Links & Resources | Cochlear Implants
The science and technology that brings a sense of sound to people who have severe to profound losses of hearing is explored through a surgically implanted, electronic device – the Cochlear Implant.
The Implant does not restore hearing and the person who receives an Implant is still considered deaf or living with a severe hearing loss. However, the Implant can bring a sense of sound to a person who may not have had such a sense before surgery.
To get a good overview of the Cochlear Implant, please visit this web site at the National Association of the Deaf: http://www.nad.org/site/pp.asp?c=foINKQMBF&b=399061
The link will take you to FAQs about the Implant.
Here, you will find some answers to frequently asked questions about the Cochlear Implant, including costs, post-implant therapy, what the Implant can and cannot do, controversy surrounding the Implant and more.
Also: The Disability Studies Program at the University announced this fall the arrival of Jim Ferris, Ability Center of Greater Toledo Endowed Chair of Disability Studies. His contact information below

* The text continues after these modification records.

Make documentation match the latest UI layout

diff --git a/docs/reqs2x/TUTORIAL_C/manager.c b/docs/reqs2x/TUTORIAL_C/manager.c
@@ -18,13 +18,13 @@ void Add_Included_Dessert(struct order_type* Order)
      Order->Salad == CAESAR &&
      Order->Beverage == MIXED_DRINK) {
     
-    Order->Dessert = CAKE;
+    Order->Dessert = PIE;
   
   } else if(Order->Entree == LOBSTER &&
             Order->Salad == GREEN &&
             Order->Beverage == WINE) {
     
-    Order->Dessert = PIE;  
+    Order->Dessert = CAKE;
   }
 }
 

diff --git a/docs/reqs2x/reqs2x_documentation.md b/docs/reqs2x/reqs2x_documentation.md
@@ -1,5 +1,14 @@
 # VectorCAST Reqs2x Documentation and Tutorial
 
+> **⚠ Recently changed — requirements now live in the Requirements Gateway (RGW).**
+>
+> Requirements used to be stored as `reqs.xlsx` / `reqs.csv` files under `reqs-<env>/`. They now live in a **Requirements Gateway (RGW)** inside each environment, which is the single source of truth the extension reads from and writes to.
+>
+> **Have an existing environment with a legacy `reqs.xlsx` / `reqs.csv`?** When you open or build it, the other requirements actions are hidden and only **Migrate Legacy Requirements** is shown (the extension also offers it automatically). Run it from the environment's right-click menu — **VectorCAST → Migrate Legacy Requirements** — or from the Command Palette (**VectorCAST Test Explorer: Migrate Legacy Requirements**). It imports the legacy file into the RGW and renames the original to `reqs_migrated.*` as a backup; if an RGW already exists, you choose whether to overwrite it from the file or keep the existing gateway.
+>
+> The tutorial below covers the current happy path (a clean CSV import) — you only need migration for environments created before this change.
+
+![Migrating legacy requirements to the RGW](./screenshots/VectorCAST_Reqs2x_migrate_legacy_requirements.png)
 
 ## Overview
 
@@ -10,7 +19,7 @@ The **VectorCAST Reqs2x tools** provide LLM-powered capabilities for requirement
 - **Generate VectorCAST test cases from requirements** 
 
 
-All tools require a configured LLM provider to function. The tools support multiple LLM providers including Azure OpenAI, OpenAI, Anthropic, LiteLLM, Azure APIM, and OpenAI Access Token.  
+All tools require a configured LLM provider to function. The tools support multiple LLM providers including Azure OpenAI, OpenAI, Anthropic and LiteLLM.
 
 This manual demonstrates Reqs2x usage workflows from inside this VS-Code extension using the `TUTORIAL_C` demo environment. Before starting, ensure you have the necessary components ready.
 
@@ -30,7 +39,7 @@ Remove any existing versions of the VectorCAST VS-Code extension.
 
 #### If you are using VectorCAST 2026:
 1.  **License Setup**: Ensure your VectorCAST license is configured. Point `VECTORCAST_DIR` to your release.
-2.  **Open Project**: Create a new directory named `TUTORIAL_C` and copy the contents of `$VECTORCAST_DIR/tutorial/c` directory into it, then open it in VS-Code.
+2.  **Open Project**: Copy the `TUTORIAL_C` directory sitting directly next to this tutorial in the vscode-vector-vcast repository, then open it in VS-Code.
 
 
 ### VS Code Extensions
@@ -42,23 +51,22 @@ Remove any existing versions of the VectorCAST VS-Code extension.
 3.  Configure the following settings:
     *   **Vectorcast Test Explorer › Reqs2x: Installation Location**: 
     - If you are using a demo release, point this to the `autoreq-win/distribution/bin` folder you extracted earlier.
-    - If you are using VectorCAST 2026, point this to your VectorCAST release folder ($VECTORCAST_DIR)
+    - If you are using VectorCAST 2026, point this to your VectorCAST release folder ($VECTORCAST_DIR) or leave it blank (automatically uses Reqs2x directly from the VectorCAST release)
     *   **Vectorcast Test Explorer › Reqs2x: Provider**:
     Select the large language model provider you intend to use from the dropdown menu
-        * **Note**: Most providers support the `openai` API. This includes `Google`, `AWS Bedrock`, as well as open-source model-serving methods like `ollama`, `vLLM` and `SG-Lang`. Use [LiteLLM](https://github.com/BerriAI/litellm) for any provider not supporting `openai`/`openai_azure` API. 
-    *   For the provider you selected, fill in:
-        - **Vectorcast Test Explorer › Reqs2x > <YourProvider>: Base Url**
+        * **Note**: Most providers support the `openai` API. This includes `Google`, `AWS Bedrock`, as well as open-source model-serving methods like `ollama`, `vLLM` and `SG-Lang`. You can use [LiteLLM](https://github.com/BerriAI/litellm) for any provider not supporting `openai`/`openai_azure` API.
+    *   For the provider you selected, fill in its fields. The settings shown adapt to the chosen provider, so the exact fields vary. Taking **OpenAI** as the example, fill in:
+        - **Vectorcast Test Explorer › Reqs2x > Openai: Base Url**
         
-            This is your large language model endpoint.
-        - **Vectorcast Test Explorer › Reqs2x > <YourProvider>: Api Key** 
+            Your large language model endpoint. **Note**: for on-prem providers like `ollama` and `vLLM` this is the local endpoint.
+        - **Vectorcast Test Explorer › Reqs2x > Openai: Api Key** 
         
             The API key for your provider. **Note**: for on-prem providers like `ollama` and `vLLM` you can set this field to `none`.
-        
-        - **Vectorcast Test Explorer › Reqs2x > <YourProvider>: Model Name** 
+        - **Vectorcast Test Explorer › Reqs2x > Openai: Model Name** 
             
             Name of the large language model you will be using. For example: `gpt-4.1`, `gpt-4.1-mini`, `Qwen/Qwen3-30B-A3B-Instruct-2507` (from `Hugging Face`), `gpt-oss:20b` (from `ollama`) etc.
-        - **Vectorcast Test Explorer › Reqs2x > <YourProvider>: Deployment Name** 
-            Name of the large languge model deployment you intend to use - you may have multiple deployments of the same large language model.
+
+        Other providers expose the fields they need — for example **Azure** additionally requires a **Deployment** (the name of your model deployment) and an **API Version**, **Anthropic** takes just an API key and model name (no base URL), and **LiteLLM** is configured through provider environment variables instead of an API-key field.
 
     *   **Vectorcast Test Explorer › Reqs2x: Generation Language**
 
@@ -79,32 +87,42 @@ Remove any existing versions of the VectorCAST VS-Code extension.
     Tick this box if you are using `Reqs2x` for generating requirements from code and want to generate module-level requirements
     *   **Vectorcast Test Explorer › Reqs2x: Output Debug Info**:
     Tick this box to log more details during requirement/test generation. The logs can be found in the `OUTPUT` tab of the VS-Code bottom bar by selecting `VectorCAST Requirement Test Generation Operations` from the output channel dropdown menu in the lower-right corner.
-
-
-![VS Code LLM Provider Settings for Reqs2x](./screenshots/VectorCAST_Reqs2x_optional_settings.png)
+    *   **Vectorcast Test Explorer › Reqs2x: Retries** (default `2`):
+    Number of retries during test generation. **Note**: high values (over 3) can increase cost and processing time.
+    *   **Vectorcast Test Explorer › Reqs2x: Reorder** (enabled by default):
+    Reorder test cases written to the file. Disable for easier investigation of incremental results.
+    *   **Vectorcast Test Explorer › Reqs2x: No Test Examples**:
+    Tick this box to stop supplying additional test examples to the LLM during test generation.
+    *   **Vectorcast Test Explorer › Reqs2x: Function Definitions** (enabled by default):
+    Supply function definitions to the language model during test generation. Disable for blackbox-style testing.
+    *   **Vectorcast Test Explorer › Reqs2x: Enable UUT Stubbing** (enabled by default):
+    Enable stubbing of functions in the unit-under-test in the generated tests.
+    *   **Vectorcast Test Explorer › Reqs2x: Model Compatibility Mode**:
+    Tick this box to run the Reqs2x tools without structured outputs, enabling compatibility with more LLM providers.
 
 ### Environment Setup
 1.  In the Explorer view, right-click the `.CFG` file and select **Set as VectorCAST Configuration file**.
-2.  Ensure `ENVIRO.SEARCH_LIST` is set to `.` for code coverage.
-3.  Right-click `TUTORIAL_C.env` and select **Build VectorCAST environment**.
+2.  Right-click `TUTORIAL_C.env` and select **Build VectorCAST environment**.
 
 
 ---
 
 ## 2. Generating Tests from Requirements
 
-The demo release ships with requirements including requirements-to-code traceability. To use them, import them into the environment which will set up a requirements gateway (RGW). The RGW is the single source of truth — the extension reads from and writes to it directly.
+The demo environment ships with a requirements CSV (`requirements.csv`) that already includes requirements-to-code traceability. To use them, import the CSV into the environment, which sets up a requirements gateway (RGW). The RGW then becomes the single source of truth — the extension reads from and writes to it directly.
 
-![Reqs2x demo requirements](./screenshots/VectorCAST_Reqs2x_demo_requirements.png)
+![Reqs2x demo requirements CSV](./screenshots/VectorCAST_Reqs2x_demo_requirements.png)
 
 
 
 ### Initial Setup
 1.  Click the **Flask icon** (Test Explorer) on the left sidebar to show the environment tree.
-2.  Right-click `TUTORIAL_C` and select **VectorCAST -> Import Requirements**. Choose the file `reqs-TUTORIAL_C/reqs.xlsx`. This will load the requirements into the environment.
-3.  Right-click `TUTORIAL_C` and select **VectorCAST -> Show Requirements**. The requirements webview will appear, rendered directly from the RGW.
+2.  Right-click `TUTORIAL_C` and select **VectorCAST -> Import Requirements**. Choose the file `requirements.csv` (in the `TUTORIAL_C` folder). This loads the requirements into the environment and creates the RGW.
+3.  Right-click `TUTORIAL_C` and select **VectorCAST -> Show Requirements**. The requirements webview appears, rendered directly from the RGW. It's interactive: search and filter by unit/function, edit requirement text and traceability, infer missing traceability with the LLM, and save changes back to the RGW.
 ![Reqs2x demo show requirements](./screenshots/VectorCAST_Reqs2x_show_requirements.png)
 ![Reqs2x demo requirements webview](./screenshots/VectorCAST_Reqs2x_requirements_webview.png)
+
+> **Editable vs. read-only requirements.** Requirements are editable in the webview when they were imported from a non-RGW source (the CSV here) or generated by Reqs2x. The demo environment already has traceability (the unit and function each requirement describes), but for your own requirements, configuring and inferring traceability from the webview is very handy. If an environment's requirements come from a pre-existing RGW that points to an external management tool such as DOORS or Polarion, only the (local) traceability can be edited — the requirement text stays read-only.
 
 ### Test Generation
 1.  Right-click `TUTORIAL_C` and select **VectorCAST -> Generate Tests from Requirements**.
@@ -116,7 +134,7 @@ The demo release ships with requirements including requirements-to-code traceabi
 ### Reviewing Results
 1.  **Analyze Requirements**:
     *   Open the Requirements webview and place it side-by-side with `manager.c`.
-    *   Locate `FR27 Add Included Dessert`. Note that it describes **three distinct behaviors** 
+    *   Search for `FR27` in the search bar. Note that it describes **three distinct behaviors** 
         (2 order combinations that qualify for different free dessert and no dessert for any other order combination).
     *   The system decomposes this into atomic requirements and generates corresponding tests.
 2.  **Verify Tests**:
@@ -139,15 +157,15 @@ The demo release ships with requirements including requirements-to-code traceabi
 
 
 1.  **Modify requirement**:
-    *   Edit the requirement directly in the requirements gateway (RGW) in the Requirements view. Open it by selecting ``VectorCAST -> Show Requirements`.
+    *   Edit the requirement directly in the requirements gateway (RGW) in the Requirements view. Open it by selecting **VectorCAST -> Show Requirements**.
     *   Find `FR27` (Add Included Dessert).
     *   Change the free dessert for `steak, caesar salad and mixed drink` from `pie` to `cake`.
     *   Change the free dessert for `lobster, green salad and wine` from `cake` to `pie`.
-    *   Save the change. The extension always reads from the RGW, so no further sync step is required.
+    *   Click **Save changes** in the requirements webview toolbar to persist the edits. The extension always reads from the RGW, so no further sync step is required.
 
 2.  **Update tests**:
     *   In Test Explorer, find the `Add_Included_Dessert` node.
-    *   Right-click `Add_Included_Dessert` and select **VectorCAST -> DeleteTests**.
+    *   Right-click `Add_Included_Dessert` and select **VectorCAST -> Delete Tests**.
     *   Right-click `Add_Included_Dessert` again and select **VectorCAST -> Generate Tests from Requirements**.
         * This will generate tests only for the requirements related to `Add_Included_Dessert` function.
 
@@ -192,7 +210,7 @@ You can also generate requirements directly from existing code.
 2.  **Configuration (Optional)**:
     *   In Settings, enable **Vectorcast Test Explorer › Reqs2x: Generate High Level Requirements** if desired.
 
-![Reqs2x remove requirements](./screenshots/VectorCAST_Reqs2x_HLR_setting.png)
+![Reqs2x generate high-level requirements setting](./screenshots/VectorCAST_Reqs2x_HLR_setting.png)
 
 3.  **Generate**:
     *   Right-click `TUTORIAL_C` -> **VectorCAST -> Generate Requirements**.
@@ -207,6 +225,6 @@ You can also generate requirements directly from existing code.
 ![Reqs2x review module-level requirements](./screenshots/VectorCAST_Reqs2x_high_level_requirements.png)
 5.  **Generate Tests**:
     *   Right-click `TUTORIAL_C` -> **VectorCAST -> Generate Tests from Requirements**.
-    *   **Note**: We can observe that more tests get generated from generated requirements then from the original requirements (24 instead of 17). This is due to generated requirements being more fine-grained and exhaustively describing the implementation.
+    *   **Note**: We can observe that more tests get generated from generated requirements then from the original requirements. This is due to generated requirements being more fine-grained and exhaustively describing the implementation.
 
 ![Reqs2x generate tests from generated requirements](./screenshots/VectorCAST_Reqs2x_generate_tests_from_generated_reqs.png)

Disability Studies is an interdisciplinary field of study located in the College of Arts and Sciences, which is focused on the contributions, experiences, history, and culture of people with disabilities regionally, nationally, and internationally. Disability Studies also turns a lens on the intersections of the experience of race, gender, class, and disability.
In this program, disability will be understood as a sociocultural phenomenon and not as a medically defined condition.
This new field of study has emerged as a result of the passage of the Americans with Disabilities Act in 1990 and Disability Studies Program at the University of Toledo ensures that the academic inquiry into the experience of disability is no longer confined to medical definitions nor focused on one aspect of disability as in special education programs. For more information, contact;
419 530 7245